Toilet Paper and Your Plumbing

Typically, you don’t think twice about flushing toilet paper. But when you travel to other countries throughout the world, you realize what a luxury flushing toilet paper is. In many countries, you must throw away the toilet paper because the plumbing system can’t handle it.

Even in the United States, flushing toilet paper can sometimes create problems. If you use the wrong type of toilet paper too many times, you might find yourself with a broken toilet or a flooded bathroom. Here’s what you need to know about toilet paper and your plumbing.

Choose Dissolvable Toilet Paper

As you scan the toilet paper options on the store shelves, you gravitate toward toilet paper that looks the softest and the most comfortable. Or, you may choose the least expensive option. But do you ever consider how dissolvable the toilet paper is?

Ideally, the toilet paper you choose should quickly dissolve. If it doesn’t, your toilet paper can build up in your pipes and clog your plumbing. This is especially true if you own a low-flow toilet. While these toilets save water, they provide less pressure to push the toilet paper down the pipes.

So which type of toilet paper is the most dissolvable? Typically, one-ply toilet paper is considered the least thick. One-ply means that there is just one layer of paper. But just because one-ply toilet paper is thin doesn’t necessarily mean that it’s the most dissolvable.

Good Housekeeping tested 22 types of toilet paper to determine the highest-quality toilet paper. Some of the most dissolvable brands (that were also rated as soft, strong, and absorbent) included:

  • Scott 1000 (one-ply)
  • Scott Naturals (two-ply)
  • Seventh Generation (two-ply)
  • Target Up & Up (two-ply)
  • WhiteCloud Ultra (three-ply)

To test how dissolvable your toilet paper is, place one piece of toilet paper in a container of water. Leave it alone for 30 seconds, and then stir it gently. Ideally, the toilet paper should immediately begin to break into shreds. If it doesn’t, you may want to choose a different toilet paper brand.

Another way to test your toilet paper is to simply drop a sheet of toilet paper into your toilet. If it is still fully intact a few minutes later, it’s probably not dissolvable enough.

Don’t Flush Anything Else

Toilet paper is the only thing you can safely flush. If you use flushable wipes instead of toilet paper, you might want to think again.

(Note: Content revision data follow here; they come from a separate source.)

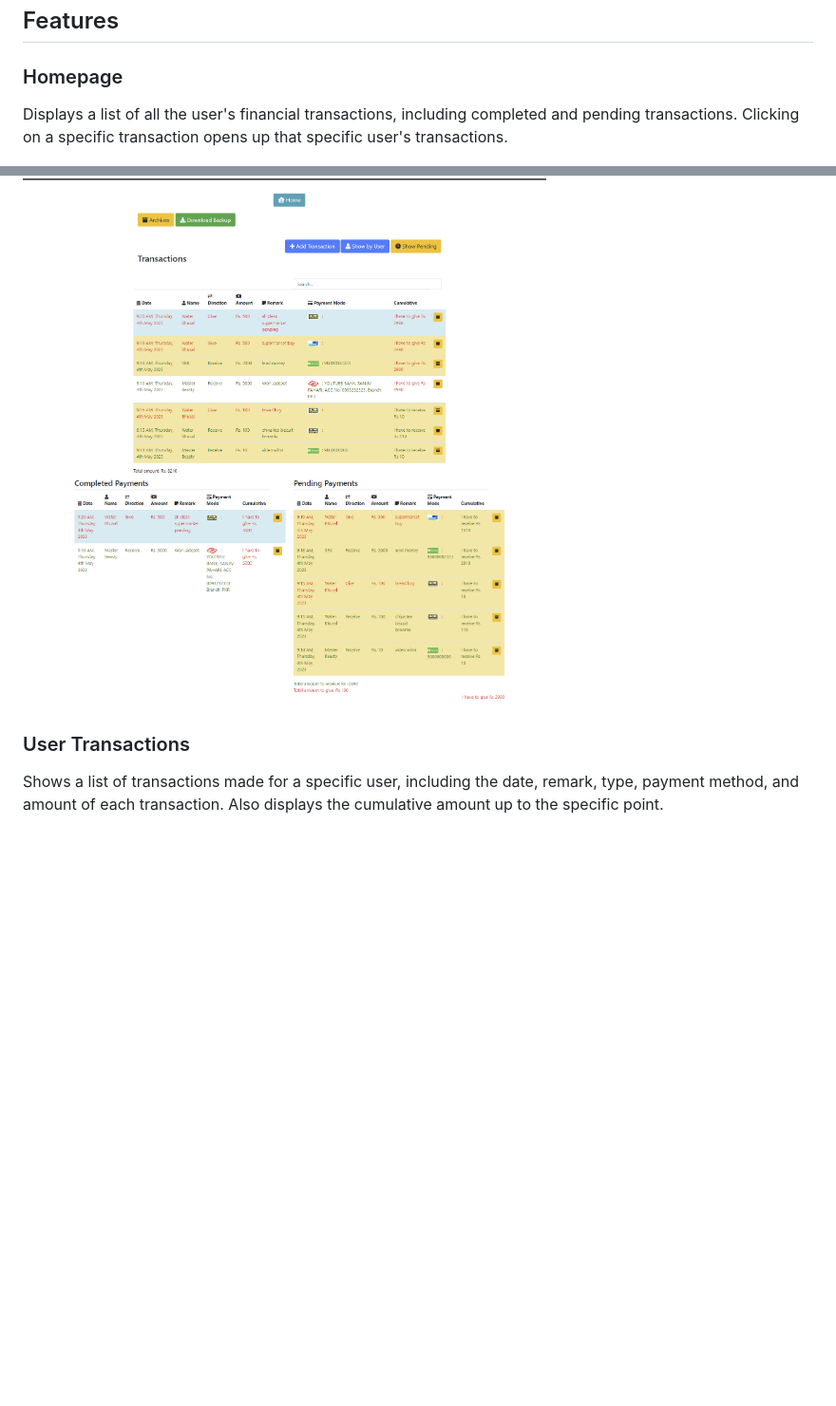
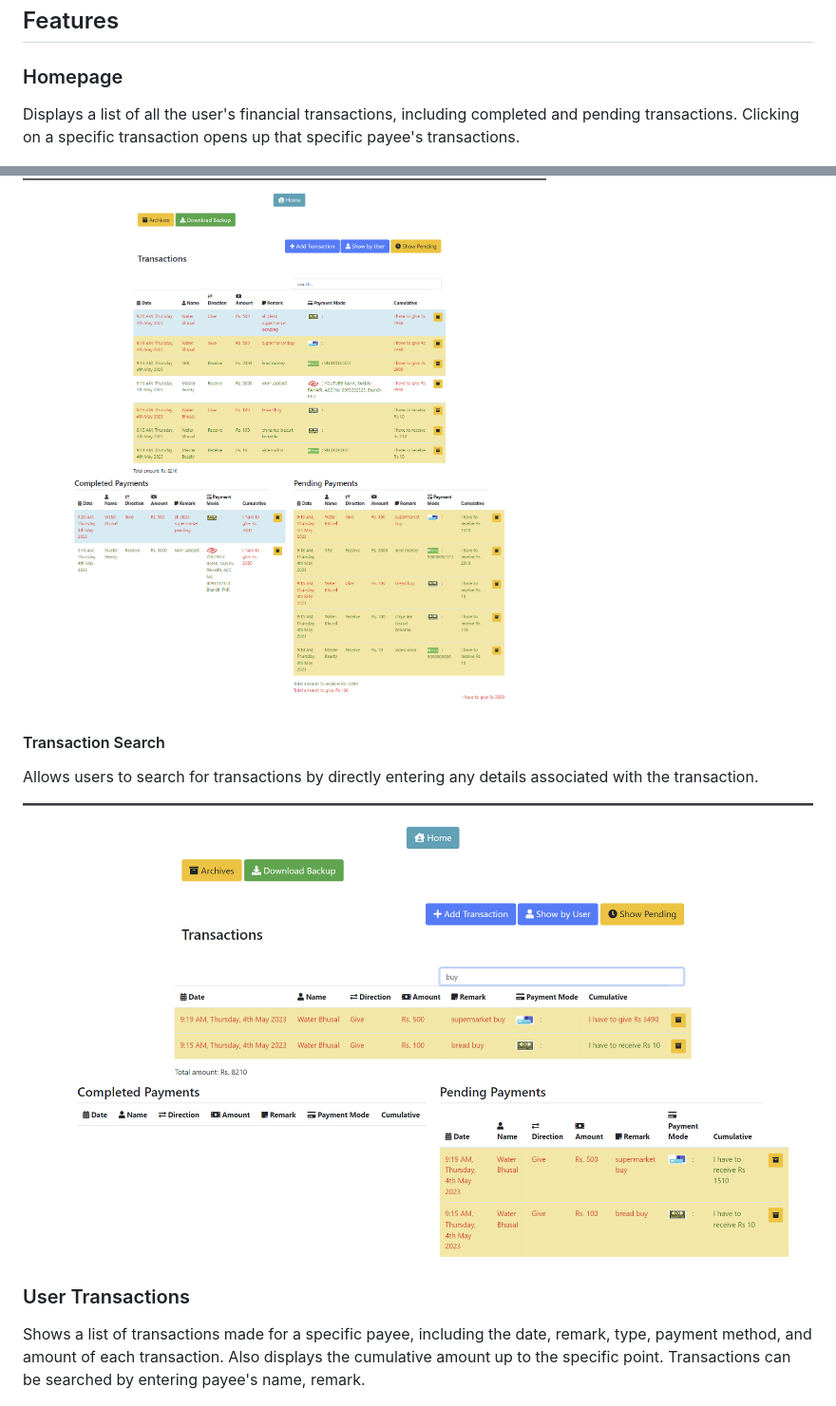
Before and after one commit to SanjivPahari/PersonalFinanceLedger, a Markdown page: README.md, 2 parts joined by grey strips. Shown: that part at 95% size. Rendered like a GitHub page; blank space fills up the shorter version.

```diff
--- a/README.md
+++ b/README.md
@@ -5,11 +5,18 @@ A simple tool made in PHP and Bootstrap with data stored in a JSON file. It allo
 ## Features
 
 ### Homepage
-Displays a list of all the user's financial transactions, including completed and pending transactions. Clicking on a specific transaction opens up that specific user's transactions.
+Displays a list of all the user's financial transactions, including completed and pending transactions. Clicking on a specific transaction opens up that specific payee's transactions.
 
 ![Homepage Screenshot](/FINANCE%20SYSTEM%20SCREENSHOTS/1_homepage.png)
 
+#### Transaction Search
+Allows users to search for transactions by directly entering any details associated with the transaction.
+
+![Transaction Search Screenshot](/FINANCE%20SYSTEM%20SCREENSHOTS/8_transaction_search.png)
+
+
 ### User Transactions
-Shows a list of transactions made for a specific user, including the date, remark, type, payment method, and amount of each transaction. Also displays the cumulative amount up to the specific point.
+Shows a list of transactions made for a specific payee, including the date, remark, type, payment method, and amount of each transaction. Also displays the cumulative amount up to the specific point.
+Transactions can be searched by entering payee's name, remark.
 
 ![User Transaction Screenshot](/FINANCE%20SYSTEM%20SCREENSHOTS/2_user_transaction.png)
```
Also changed, not shown: other parts of README.md (+0 -8 lines).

Even though they’re called “flushable,” flushable wipes take much longer to break down than toilet paper does. Because they are so thick, they can easily get stuck in your plumbing.

Also, remember not to flush any of the following down your toilet:

  • Diapers
  • Feminine hygiene products
  • Cotton balls
  • Tissue
  • Paper towels
  • Wrappers
  • Medications

When you flush anything other than toilet paper, it clogs your pipes and prevents water and waste from flowing through.

Got a Clog?

If your toilet gets clogged, don’t flush. Flushing could cause your toilet to flood.

Instead, call the experienced plumbers at HELP Plumbing, Heating, Cooling and Electric. Our plumbers use a drain snake to unclog your toilet. The drain snake is a wire coil with a corkscrew tip. Our plumbers move the snake down the pipes until they find the clog. Then, they use the tip of the snake to break up the clog or pull out the debris.

For more severe clogs, your plumber may need to examine the sewer line to find the source of the clog.

Follow these tips to avoid toilet paper clogs and other types of clogs. If you do notice a clog, call HELP Plumbing, Heating, Cooling and Electric.